PROBLEM STATEMENT:
Repeat the data word for word. Do not include the pictures.

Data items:

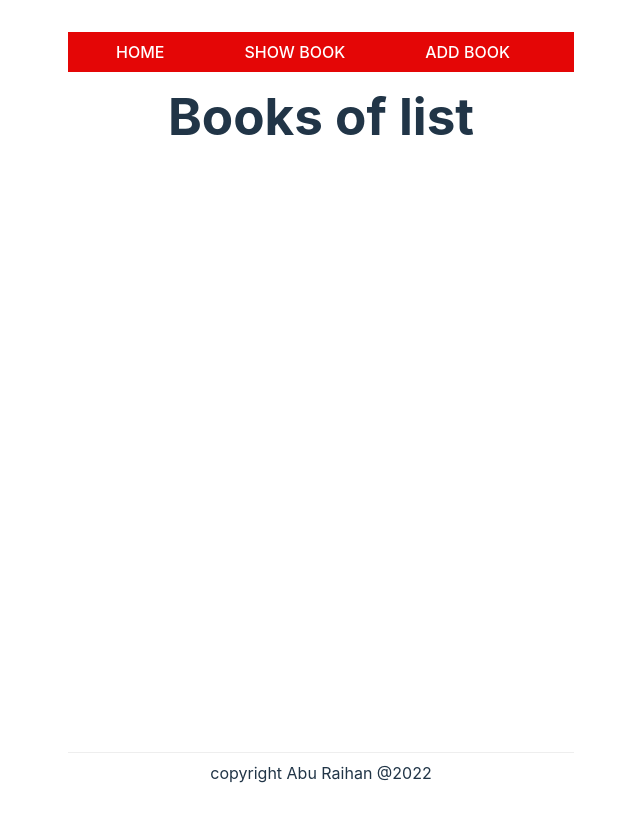
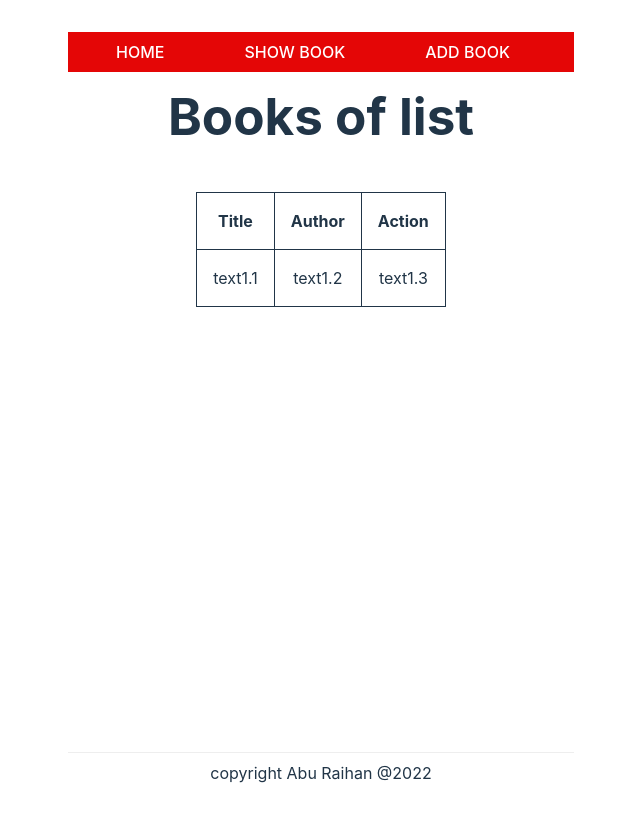
Before and after one commit to Raihan567/redux-toolkit-crud-app, a React (Vite) app: page /show-books in a window 1280 px wide. Shown: the whole page, without its empty margins (319-959 px from the left). Built offline with nearby package versions, Linux system fonts and the light colour scheme.

Commit message:
set provider with store value

```diff
--- a/src/features/ListView.jsx
+++ b/src/features/ListView.jsx
@@ -1,9 +1,28 @@
 import React from "react";
+import { useSelector } from "react-redux";
 
 const ListView = () => {
+  const books = useSelector((state) => state.bookReducer.book);
+  console.log(books);
   return (
     <div>
       <h1>Books of list</h1>
+      <table>
+        <thead>
+          <tr>
+            <th>Title</th>
+            <th>Author</th>
+            <th>Action</th>
+          </tr>
+        </thead>
+        <tbody>
+          <tr>
+            <td>text1.1</td>
+            <td>text1.2</td>
+            <td>text1.3</td>
+          </tr>
+        </tbody>
+      </table>
     </div>
   );
 };
--- a/src/main.jsx
+++ b/src/main.jsx
@@ -1,10 +1,14 @@
-import React from 'react'
-import ReactDOM from 'react-dom/client'
-import App from './App'
-import './index.css'
+import React from "react";
+import ReactDOM from "react-dom/client";
+import { Provider } from "react-redux";
+import App from "./App";
+import "./index.css";
+import store from "./store";
 
-ReactDOM.createRoot(document.getElementById('root')).render(
+ReactDOM.createRoot(document.getElementById("root")).render(
   <React.StrictMode>
-    <App />
+    <Provider store={store}>
+      <App />
+    </Provider>
   </React.StrictMode>
-)
+);
--- a/src/store.js
+++ b/src/store.js
@@ -1,7 +1,10 @@
 import { configureStore } from "@reduxjs/toolkit";
+import BookReducer from "./features/BookSlice";
 
 const store = configureStore({
-  reducer: {},
+  reducer: {
+    bookReducer: BookReducer
+  },
 });
 
 export default store;
```
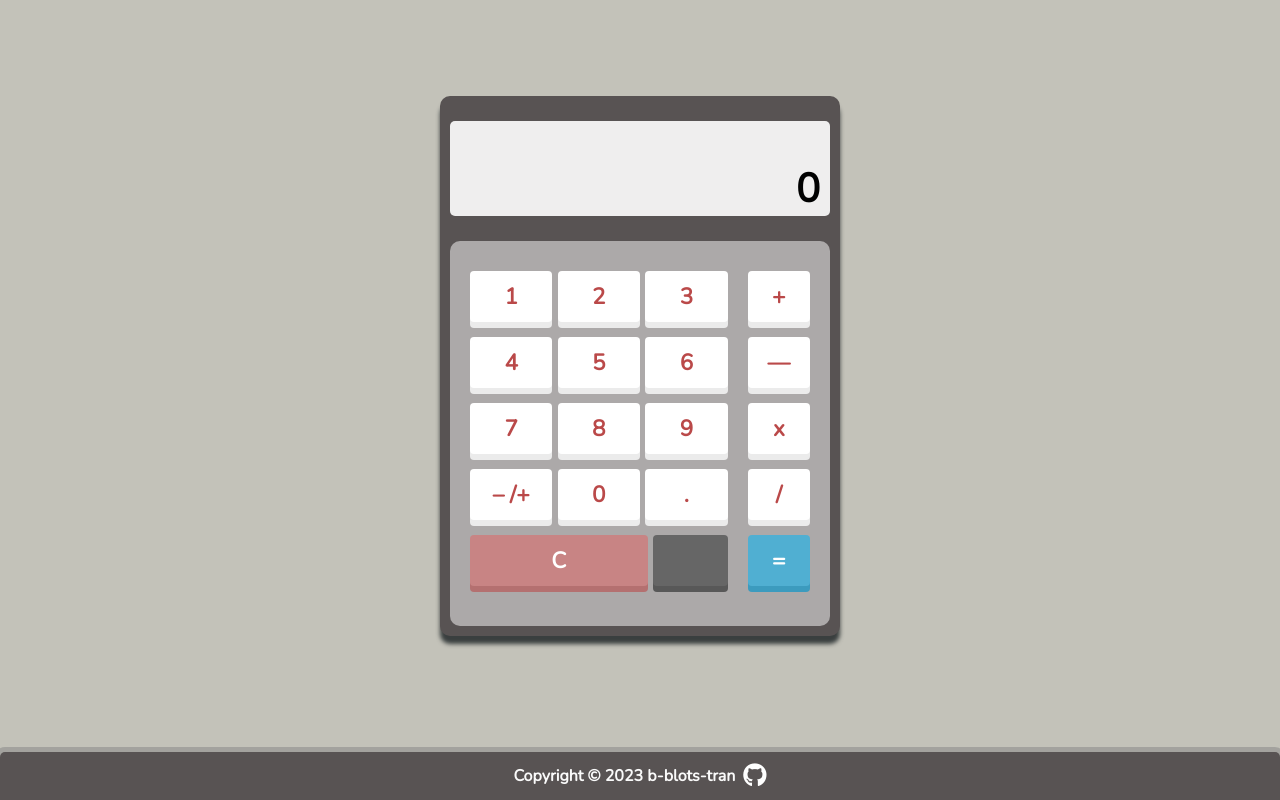
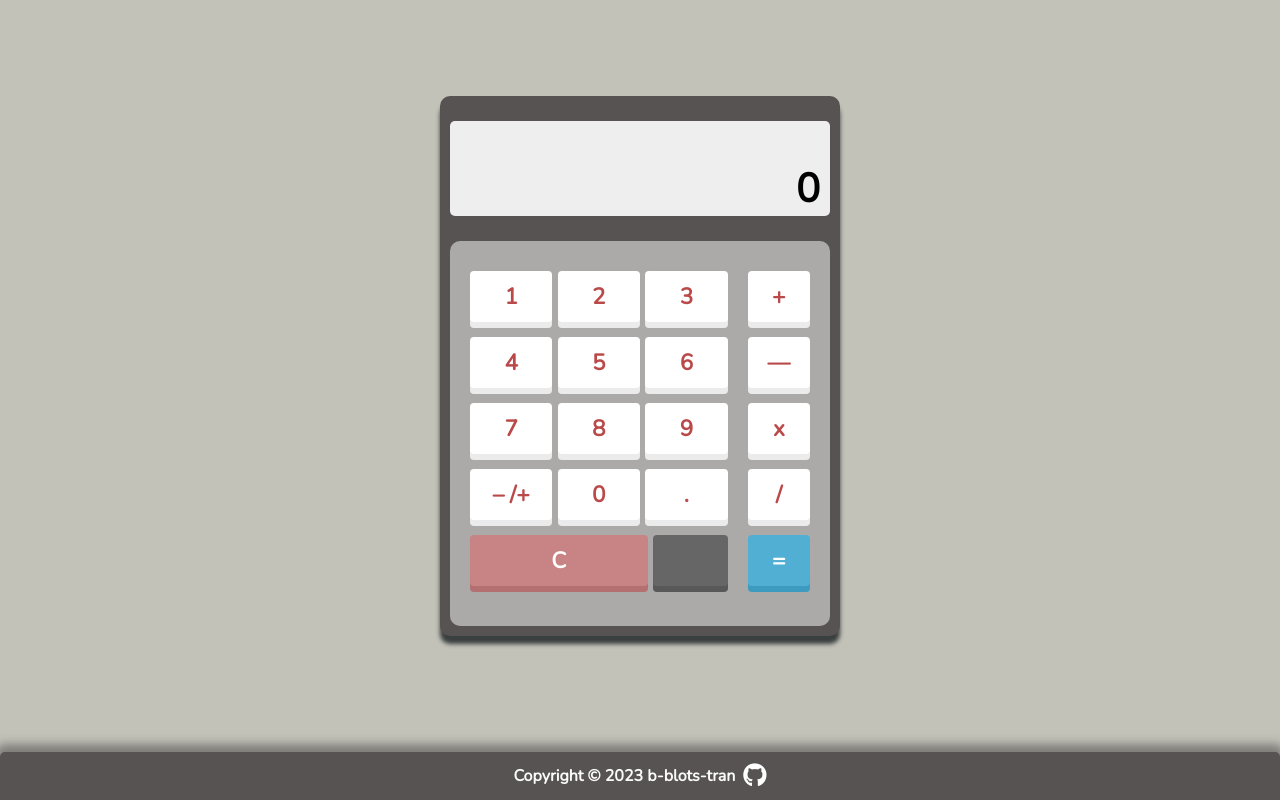
Before and after one commit to brian-b-tran/simple-calculator, a website with bundled scripts: page index.html in a window 1280 px wide. Built offline with nearby package versions, Linux system fonts and the light colour scheme.

Commit message:
update gitignore

```diff
--- a/styles.css
+++ b/styles.css
@@ -161,7 +161,7 @@ h1 {
   border-bottom: none;
   justify-content: center;
   align-items: center;
-  box-shadow: 0px 0px 0px 5px rgba(131, 131, 131, 0.5);
+  box-shadow: 0px -3px 10px 5px rgba(59, 59, 59, 0.5);
 }
 
 .copyright {
```
Also changed, not shown: index.html (+0 -1 lines), 1 other file.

TASK ANSWER:
Before and after one commit to Raihan567/redux-toolkit-crud-app, a React (Vite) app: page /show-books in a window 1280 px wide. Shown: the whole page, without its empty margins (319-959 px from the left). Built offline with nearby package versions, Linux system fonts and the light colour scheme.

Commit message:
set provider with store value

```diff
--- a/src/features/ListView.jsx
+++ b/src/features/ListView.jsx
@@ -1,9 +1,28 @@
 import React from "react";
+import { useSelector } from "react-redux";
 
 const ListView = () => {
+  const books = useSelector((state) => state.bookReducer.book);
+  console.log(books);
   return (
     <div>
       <h1>Books of list</h1>
+      <table>
+        <thead>
+          <tr>
+            <th>Title</th>
+            <th>Author</th>
+            <th>Action</th>
+          </tr>
+        </thead>
+        <tbody>
+          <tr>
+            <td>text1.1</td>
+            <td>text1.2</td>
+            <td>text1.3</td>
+          </tr>
+        </tbody>
+      </table>
     </div>
   );
 };
--- a/src/main.jsx
+++ b/src/main.jsx
@@ -1,10 +1,14 @@
-import React from 'react'
-import ReactDOM from 'react-dom/client'
-import App from './App'
-import './index.css'
+import React from "react";
+import ReactDOM from "react-dom/client";
+import { Provider } from "react-redux";
+import App from "./App";
+import "./index.css";
+import store from "./store";
 
-ReactDOM.createRoot(document.getElementById('root')).render(
+ReactDOM.createRoot(document.getElementById("root")).render(
   <React.StrictMode>
-    <App />
+    <Provider store={store}>
+      <App />
+    </Provider>
   </React.StrictMode>
-)
+);
--- a/src/store.js
+++ b/src/store.js
@@ -1,7 +1,10 @@
 import { configureStore } from "@reduxjs/toolkit";
+import BookReducer from "./features/BookSlice";
 
 const store = configureStore({
-  reducer: {},
+  reducer: {
+    bookReducer: BookReducer
+  },
 });
 
 export default store;
```
Before and after one commit to brian-b-tran/simple-calculator, a website with bundled scripts: page index.html in a window 1280 px wide. Built offline with nearby package versions, Linux system fonts and the light colour scheme.

Commit message:
update gitignore

```diff
--- a/styles.css
+++ b/styles.css
@@ -161,7 +161,7 @@ h1 {
   border-bottom: none;
   justify-content: center;
   align-items: center;
-  box-shadow: 0px 0px 0px 5px rgba(131, 131, 131, 0.5);
+  box-shadow: 0px -3px 10px 5px rgba(59, 59, 59, 0.5);
 }
 
 .copyright {
```
Also changed, not shown: index.html (+0 -1 lines), 1 other file.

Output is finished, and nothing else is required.